Book Review: The Gun Digest Book of Guns For Personal Defense
The Gun Digest Book of Guns For Personal Defense. Edited by Kevin Michalowski. kp Books. 2004. PB. 160 pages. $14.99. Available at Borders and Amazon.
This is another in the "Gun Digest Book Of" series. Others have included the book of the Glock, the 1911, the Sig-Sauer and Combat Handgunnery, to name a few.

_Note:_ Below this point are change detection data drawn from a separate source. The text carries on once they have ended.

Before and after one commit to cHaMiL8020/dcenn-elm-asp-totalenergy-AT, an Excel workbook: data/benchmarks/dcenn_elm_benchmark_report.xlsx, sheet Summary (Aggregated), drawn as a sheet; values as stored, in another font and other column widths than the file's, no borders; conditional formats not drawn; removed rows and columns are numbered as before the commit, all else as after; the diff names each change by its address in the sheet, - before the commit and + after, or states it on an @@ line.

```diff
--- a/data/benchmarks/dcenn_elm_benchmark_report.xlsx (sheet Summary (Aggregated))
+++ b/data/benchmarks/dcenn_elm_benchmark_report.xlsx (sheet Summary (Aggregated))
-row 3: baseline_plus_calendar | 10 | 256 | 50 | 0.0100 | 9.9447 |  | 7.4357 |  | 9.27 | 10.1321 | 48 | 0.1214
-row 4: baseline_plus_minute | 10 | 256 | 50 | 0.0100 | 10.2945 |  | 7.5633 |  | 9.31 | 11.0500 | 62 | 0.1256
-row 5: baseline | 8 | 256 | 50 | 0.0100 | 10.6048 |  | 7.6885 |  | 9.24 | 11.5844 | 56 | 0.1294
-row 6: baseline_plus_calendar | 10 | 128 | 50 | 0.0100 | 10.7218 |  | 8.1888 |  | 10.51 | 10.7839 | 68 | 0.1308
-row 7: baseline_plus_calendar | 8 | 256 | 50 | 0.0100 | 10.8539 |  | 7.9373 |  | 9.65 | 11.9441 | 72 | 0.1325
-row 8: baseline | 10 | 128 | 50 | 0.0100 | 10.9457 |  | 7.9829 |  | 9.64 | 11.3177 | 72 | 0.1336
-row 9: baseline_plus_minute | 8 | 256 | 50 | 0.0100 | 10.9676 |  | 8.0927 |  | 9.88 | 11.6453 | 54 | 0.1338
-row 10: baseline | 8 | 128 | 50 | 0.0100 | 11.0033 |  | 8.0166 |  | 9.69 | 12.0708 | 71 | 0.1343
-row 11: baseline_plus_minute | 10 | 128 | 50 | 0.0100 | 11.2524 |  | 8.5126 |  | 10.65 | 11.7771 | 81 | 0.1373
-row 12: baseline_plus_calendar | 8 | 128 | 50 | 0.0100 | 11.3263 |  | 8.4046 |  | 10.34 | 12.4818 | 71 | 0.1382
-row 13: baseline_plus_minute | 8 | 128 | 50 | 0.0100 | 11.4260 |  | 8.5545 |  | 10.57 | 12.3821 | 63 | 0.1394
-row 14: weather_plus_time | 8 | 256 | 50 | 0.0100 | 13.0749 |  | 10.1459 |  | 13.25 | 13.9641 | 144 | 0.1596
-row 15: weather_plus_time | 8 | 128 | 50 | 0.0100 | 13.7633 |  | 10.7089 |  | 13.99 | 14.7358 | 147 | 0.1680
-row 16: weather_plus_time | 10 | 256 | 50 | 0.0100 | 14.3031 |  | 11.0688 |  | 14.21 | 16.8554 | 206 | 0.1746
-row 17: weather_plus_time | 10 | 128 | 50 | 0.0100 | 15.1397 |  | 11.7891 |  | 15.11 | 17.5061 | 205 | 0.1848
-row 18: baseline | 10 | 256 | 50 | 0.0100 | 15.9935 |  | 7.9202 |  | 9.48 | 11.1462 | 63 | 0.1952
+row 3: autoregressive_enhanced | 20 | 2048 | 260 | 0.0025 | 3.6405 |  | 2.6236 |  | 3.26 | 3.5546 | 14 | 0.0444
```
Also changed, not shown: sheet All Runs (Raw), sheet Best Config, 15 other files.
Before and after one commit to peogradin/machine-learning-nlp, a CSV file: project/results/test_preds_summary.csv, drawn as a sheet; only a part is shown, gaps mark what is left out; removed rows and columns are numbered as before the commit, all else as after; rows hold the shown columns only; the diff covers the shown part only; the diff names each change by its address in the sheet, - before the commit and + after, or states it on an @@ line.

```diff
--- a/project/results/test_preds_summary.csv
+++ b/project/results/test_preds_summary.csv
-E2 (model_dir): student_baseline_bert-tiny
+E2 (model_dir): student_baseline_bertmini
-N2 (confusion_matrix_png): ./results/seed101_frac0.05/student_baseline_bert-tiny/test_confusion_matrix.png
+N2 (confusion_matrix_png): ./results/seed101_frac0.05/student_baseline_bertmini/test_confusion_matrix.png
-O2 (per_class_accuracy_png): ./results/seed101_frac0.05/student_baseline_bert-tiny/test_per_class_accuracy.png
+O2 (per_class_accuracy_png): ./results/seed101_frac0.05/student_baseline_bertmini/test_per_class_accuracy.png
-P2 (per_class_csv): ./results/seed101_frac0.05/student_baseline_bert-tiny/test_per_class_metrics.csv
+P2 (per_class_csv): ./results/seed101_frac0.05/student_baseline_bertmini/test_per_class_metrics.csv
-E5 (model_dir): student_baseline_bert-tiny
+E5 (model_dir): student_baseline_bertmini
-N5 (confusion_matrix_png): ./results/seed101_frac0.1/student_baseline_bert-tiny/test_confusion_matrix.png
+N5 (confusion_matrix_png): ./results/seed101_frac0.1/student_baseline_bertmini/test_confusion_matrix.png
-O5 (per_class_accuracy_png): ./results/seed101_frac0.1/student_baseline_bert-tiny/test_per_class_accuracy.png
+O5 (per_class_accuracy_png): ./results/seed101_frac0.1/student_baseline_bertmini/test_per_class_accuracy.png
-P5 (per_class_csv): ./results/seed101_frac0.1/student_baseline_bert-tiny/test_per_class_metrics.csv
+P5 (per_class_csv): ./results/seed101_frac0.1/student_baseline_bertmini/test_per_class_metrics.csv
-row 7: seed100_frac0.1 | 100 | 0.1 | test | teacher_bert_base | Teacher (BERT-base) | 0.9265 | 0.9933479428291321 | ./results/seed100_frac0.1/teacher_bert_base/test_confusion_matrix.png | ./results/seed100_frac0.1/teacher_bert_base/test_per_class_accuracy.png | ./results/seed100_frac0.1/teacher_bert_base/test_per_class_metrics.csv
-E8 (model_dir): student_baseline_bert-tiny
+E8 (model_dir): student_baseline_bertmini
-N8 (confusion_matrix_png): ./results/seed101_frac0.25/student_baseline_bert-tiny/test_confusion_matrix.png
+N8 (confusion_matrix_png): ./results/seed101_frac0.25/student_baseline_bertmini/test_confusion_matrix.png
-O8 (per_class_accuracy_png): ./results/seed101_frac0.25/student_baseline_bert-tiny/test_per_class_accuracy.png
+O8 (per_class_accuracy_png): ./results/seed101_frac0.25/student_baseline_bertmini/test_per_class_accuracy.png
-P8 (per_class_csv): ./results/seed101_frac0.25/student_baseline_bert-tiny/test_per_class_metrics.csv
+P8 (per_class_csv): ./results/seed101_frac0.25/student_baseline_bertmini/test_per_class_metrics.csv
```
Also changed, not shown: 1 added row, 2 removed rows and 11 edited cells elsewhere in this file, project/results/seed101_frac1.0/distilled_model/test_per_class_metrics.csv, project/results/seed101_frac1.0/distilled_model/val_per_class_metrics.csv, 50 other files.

This book is divided into sections, entitled "Features", "Catalog" and "Reference". The "Features" section consists of articles entitled "Repetition Builds Skill" and "Laser Sights" by the editor, followed by "Dry Practice" by Dan Donarski. This author has an irritating habit of referring to ammunition as "bullets". I don't trust any gunwriter who can't get the terminology right. Also by Donarski is "Grip, Presentation & Stance" and "Complete Training". Rounding out this section is "Buying Used Firearms" by Patrick Sweeney, and "Bring Out The Big Guns" (shotguns) and "The Trend Toward Autoloaders", both by M.D. Johnson.
The "Catalog" section has Modern Gun Values (more on this later), current handguns (conspicuous ommissions include the S&W M1911, Glock 37, Ruger P345 and the Wilson 1911s) and current shotguns (which omits the Remington 870 and the Ithica 37. How can you ignore the 870 as a self-defense shotgun?), ending with Grips, Metallic Sights and Laser Sights.
The "Reference" section contains a table of state firearms laws along with a state by state guide to right to carry reciprocity. These are stated to be current as of the date of publication of this book, and appear to be so. Lastly, there is the Gun Digest staple, the Product and Service Directory, arranged by category. The directory contains over 3000 entries, unfortunately, these are names only, no addresses. Out of curiosity, I ran a Google search on ten randomly chosen names, and came up dry on six, not enough, perhaps, to be able to positively state that the directory is only 40% accurate, but it's certainly not a promisiing result.
Forty (count 'em, 40) pages of this book are wasted space, a total waste of paper and ink. I refer to the aforementioned "Modern Gun Values", which describes, illustrates & values over 400 handguns, including such obscure guns as the Bergmann Model 1903, the Colt Model 1877 Lightning, the Liliput and the Lahti. About the only things missing are the Gyrojet, Semmerling, and Liberator. I can't imagine what the editor and publisher were thinking here. Why would the targeted buyer of this book care that the value of an Italian Galesi .25 ACP was $125.00 to $250.00? These pages could have been better used to cover any number of relevant topics, including holsters, gun and ammo comparison tests, shoot-no shoot scenarios, CCW legal issues, etc., all the things this book doesn't cover.
I can't recommend this book. There is nothing new here, nothing that would set this book apart from any of the other self-defense books on the market. Save your money and buy a box of ammunition instead. And no, I didn't buy it either. I borrowed it from my county library.